The Apostle Paul admonished his spiritual son Timothy to, “Endure hardship with us like a good soldier of Christ Jesus. No one serving as a soldier gets involved in civilian affairs–he wants to please his commanding officer” (2 Timothy 2:3). The picture of the soldier is one of total commitment. They are told when to rise, when to go to bed, what to wear, where to serve, what job to do, etc. The great need in the body of Christ today is to take Paul’s words literally and seriously and begin to serve the Lord with an even greater level of commitment. When we experience the new birth we become conscripts in the Lord’s army and we are no longer our own but Christ’s. He now must increase while we decrease. The only way to stem the dark tide sweeping spiritually across our land (more diabolical than the original Nazi threat) is for believers to take seriously their place and assignment in the body of Christ and perform their duties admirably, skillfully, and faithfully.
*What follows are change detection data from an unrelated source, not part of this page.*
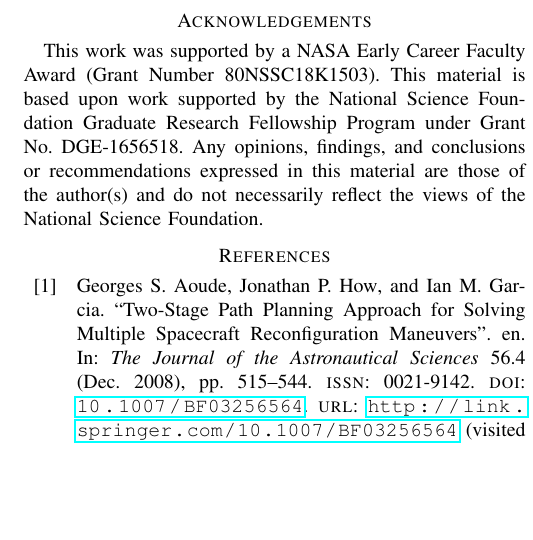
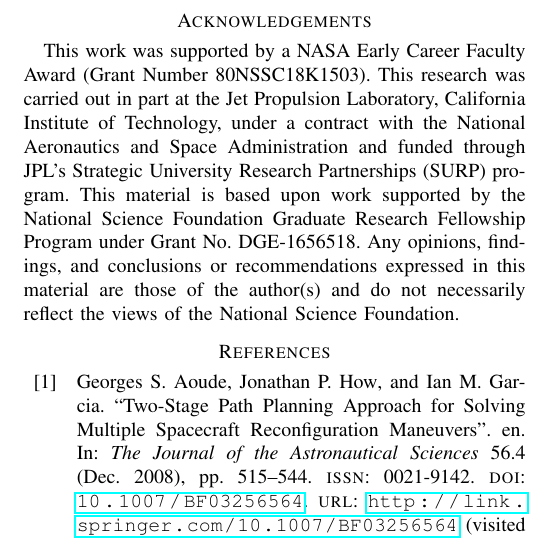
Before and after one commit to RoboticExplorationLab/PlanningWithAttitude, a LaTeX paper (paper/main.tex): part of one column of page 7 of 8, cut so that both start at the same text, the shorter picture padded with empty space. Compiled offline with pdfLaTeX.

Commit message:
added JPL acknowledgement

```diff
--- a/paper/main.tex
+++ b/paper/main.tex
@@ -777,7 +777,9 @@ in attitude.
     ``maximal'' coordinates that include the 3D orientation of each body \cite{brudigam2020linear}.
 
 \section*{Acknowledgements}
-This work was supported by a NASA Early Career Faculty Award (Grant Number 80NSSC18K1503). This material is based upon work supported by the National Science Foundation Graduate
+This work was supported by a NASA Early Career Faculty Award (Grant Number 80NSSC18K1503).
+This research was carried out in part at the Jet Propulsion Laboratory, California Institute of Technology, under a contract with the National Aeronautics and Space Administration and funded through JPL’s Strategic University Research Partnerships (SURP) program.
+This material is based upon work supported by the National Science Foundation Graduate
 Research Fellowship Program under Grant No. DGE-1656518. Any opinions, findings, and
 conclusions or recommendations expressed in this material are those of the author(s) and
 do not necessarily reflect the views of the National Science Foundation.
```
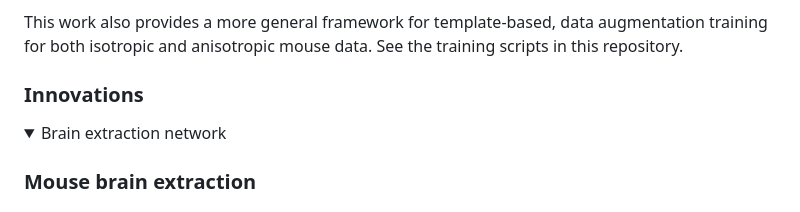
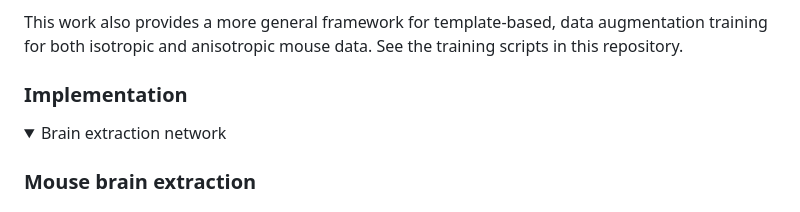
Before and after one commit to ntustison/ANTsXMouseBrainMapping, a Markdown page: README.md, the part around the change. GitHub-like rendering; folded sections open.

```diff
--- a/README.md
+++ b/README.md
@@ -46,7 +46,7 @@ the training scripts in this repository.
 
 </details>
 
-### Innovations
+### Implementation
 
 <details>
 <summary>Brain extraction network</summary>
```
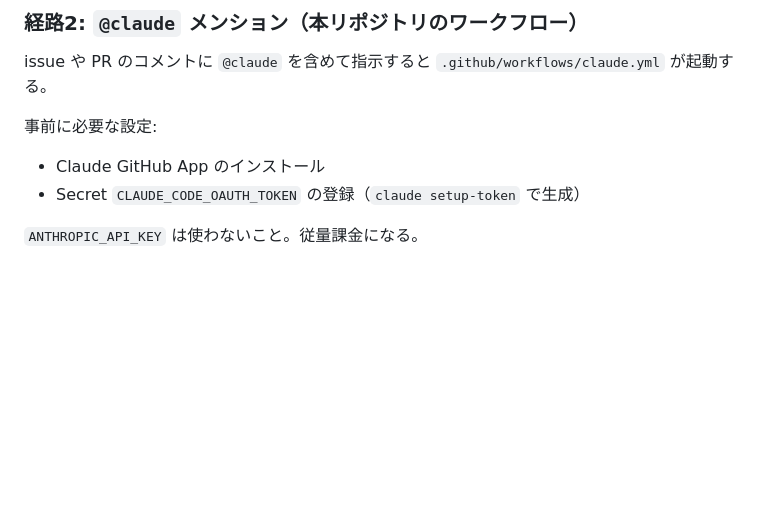
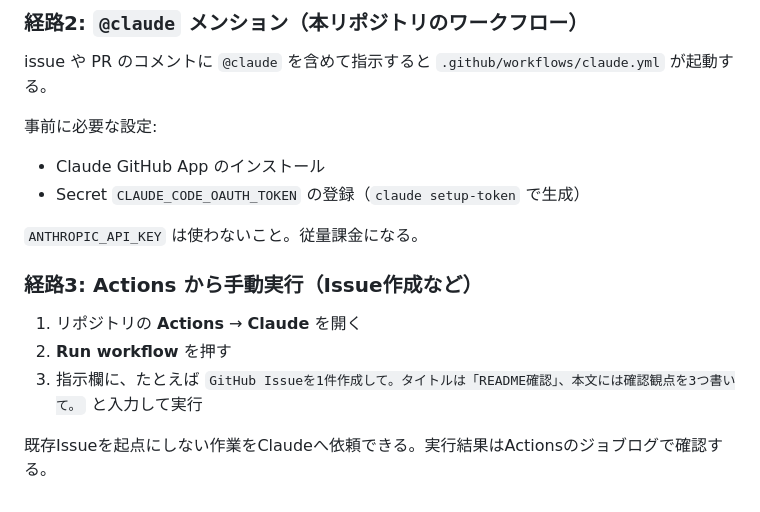
Before and after one commit to myon-bioinformatics/myon-bioinformatics, a Markdown page: README.md, the part around the change. Rendered like a GitHub page; blank space fills up the shorter version.

Commit message:
Document manual Claude workflow dispatch

```diff
--- a/README.md
+++ b/README.md
@@ -139,3 +139,12 @@ issue や PR のコメントに `@claude` を含めて指示すると
 - Secret `CLAUDE_CODE_OAUTH_TOKEN` の登録（`claude setup-token` で生成）
 
 `ANTHROPIC_API_KEY` は使わないこと。従量課金になる。
+
+
+### 経路3: Actions から手動実行（Issue作成など）
+
+1. リポジトリの **Actions** → **Claude** を開く
+2. **Run workflow** を押す
+3. 指示欄に、たとえば `GitHub Issueを1件作成して。タイトルは「README確認」、本文には確認観点を3つ書いて。` と入力して実行
+
+既存Issueを起点にしない作業をClaudeへ依頼できる。実行結果はActionsのジョブログで確認する。
```
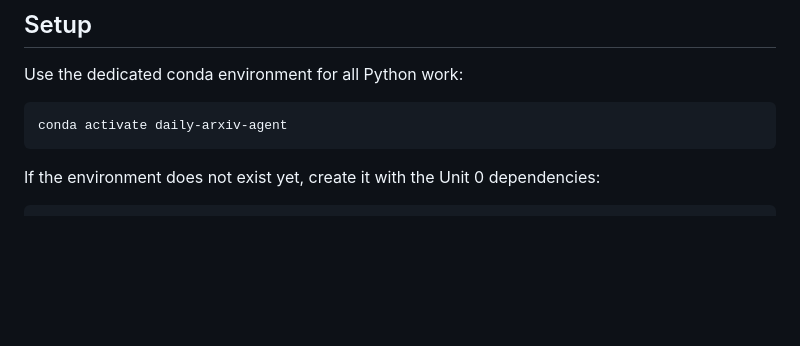
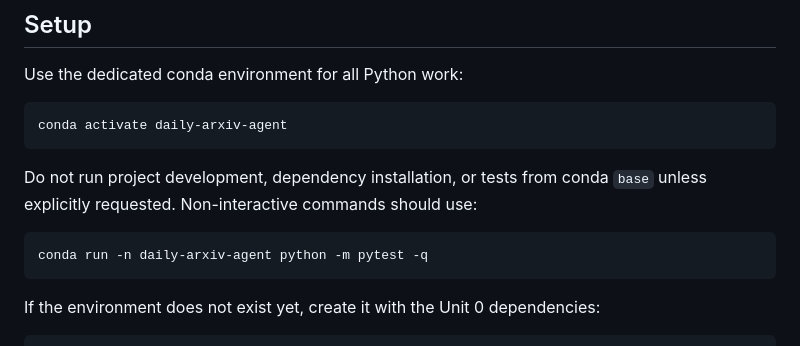
Before and after one commit to cytochronne/Dailiy-Research-Agent, a Markdown page: README.md, the part around the change. Drawn GitHub-style; blank space fills up the shorter version.

Commit message:
update readme and agents.md

````diff
--- a/README.md
+++ b/README.md
@@ -14,6 +14,13 @@ Use the dedicated conda environment for all Python work:
 
 ```bash
 conda activate daily-arxiv-agent
+```
+
+Do not run project development, dependency installation, or tests from conda `base`
+unless explicitly requested. Non-interactive commands should use:
+
+```bash
+conda run -n daily-arxiv-agent python -m pytest -q
 ```
 
 If the environment does not exist yet, create it with the Unit 0 dependencies:
````
Also changed, not shown: AGENTS.md (added, +9 -0 lines).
I mean think about the price that was paid by the amazing Big Red One Division during World War II. From the invasion of North Africa to the storming of Omaha Beach on D-Day to the push into Germany across the Rhine River, the First Infantry Division went on to heroically hold on during the Battle of the Bulge and eventually occupied the Remagen bridgehead. By the end of the war the Division had suffered 21,023 casualties and 43,743 men had served its ranks. The Big Red One had won a total of 20,752 medals and awards, including 16 Congressional Medals of Honor. At some point one would think that this brave unit had done enough, but they kept giving and giving until the final victory. The modern Church needs to receive a big dose of the courage and commitment like this legendary military division.

I met a World War II veteran in rural Christian County years ago while ministering to his family. He didn’t like to talk much about what he had been through but he eventually shared his military experiences with me. Over time Pee Wee became ill. I realized my love and appreciation for our military and his service specifically was possibly a door to begin to share with him about someone else that shed his blood for all of us – Jesus Christ. In the context of sacrifice for the greater good of others he not only understood but accepted Jesus Christ while lying in a hospital bed battling a brain tumor. I didn’t have the customary “decision card” and literature one might have received in a church setting so I wrote his name, the date, and the statement of his faith in Jesus on a napkin I found on his hospital food tray and handed it to Pee Wee. I was told after his death that he slept each night with that napkin under his pillow.

It seems so insignificant to say thank you to individuals who gave so much for our nation, but I want to encourage you to personally express your gratitude to those that have served and to the families of those that have fallen in battle at some season in our nation’s history. I also want to challenge you to live up to Paul’s standard to become a soldier in God’s Kingdom, ready to fight, execute, and go wherever the commander orders. We cannot thank our military enough for both their service and their standard of commitment and excellence in the performance of their duties.